### [Task description]
The records that follow are to be repeated exactly, with the pictures removed.

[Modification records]
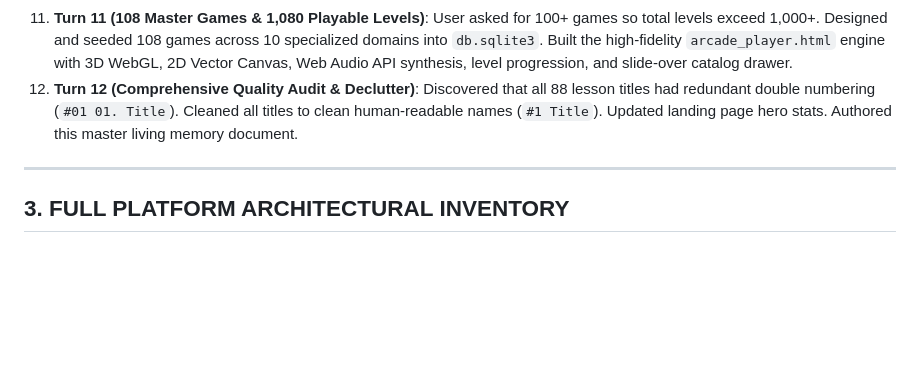
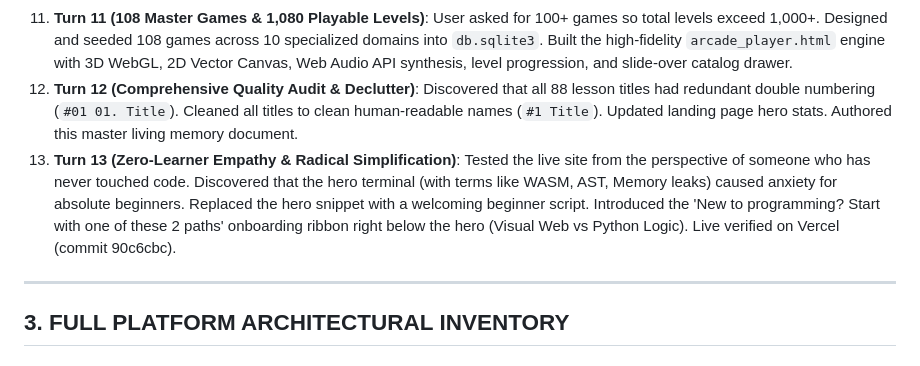
Before and after one commit to Sakib20050413/codequest-bd, a Markdown page: PROJECT_MEMORY.md, the part around the change. GitHub-like rendering; blank space fills up the shorter version.

Commit message:
docs: record Turn 13 zero-learner onboarding in PROJECT_MEMORY.md

```diff
--- a/PROJECT_MEMORY.md
+++ b/PROJECT_MEMORY.md
@@ -62,6 +62,7 @@ flowchart TD
 10. **Turn 10 (Connected Graphics & Complete LMS Micro-Units)**: Added 24 new core lessons (Java 8, PHP 8, Bash 8) bringing the curriculum to 88 lessons. Added Curriculum Bridge badges connecting games to course modules. Guarded Three.js against CDN latency.
 11. **Turn 11 (108 Master Games & 1,080 Playable Levels)**: User asked for 100+ games so total levels exceed 1,000+. Designed and seeded 108 games across 10 specialized domains into `db.sqlite3`. Built the high-fidelity `arcade_player.html` engine with 3D WebGL, 2D Vector Canvas, Web Audio API synthesis, level progression, and slide-over catalog drawer.
 12. **Turn 12 (Comprehensive Quality Audit & Declutter)**: Discovered that all 88 lesson titles had redundant double numbering (`#01 01. Title`). Cleaned all titles to clean human-readable names (`#1 Title`). Updated landing page hero stats. Authored this master living memory document.
+13. **Turn 13 (Zero-Learner Empathy & Radical Simplification)**: Tested the live site from the perspective of someone who has never touched code. Discovered that the hero terminal (with terms like WASM, AST, Memory leaks) caused anxiety for absolute beginners. Replaced the hero snippet with a welcoming beginner script. Introduced the 'New to programming? Start with one of these 2 paths' onboarding ribbon right below the hero (Visual Web vs Python Logic). Live verified on Vercel (commit 90c6cbc).
 
 ---
 
```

### [Response box]
Before and after one commit to Sakib20050413/codequest-bd, a Markdown page: PROJECT_MEMORY.md, the part around the change. GitHub-like rendering; blank space fills up the shorter version.

Commit message:
docs: record Turn 13 zero-learner onboarding in PROJECT_MEMORY.md

```diff
--- a/PROJECT_MEMORY.md
+++ b/PROJECT_MEMORY.md
@@ -62,6 +62,7 @@ flowchart TD
 10. **Turn 10 (Connected Graphics & Complete LMS Micro-Units)**: Added 24 new core lessons (Java 8, PHP 8, Bash 8) bringing the curriculum to 88 lessons. Added Curriculum Bridge badges connecting games to course modules. Guarded Three.js against CDN latency.
 11. **Turn 11 (108 Master Games & 1,080 Playable Levels)**: User asked for 100+ games so total levels exceed 1,000+. Designed and seeded 108 games across 10 specialized domains into `db.sqlite3`. Built the high-fidelity `arcade_player.html` engine with 3D WebGL, 2D Vector Canvas, Web Audio API synthesis, level progression, and slide-over catalog drawer.
 12. **Turn 12 (Comprehensive Quality Audit & Declutter)**: Discovered that all 88 lesson titles had redundant double numbering (`#01 01. Title`). Cleaned all titles to clean human-readable names (`#1 Title`). Updated landing page hero stats. Authored this master living memory document.
+13. **Turn 13 (Zero-Learner Empathy & Radical Simplification)**: Tested the live site from the perspective of someone who has never touched code. Discovered that the hero terminal (with terms like WASM, AST, Memory leaks) caused anxiety for absolute beginners. Replaced the hero snippet with a welcoming beginner script. Introduced the 'New to programming? Start with one of these 2 paths' onboarding ribbon right below the hero (Visual Web vs Python Logic). Live verified on Vercel (commit 90c6cbc).
 
 ---
 
```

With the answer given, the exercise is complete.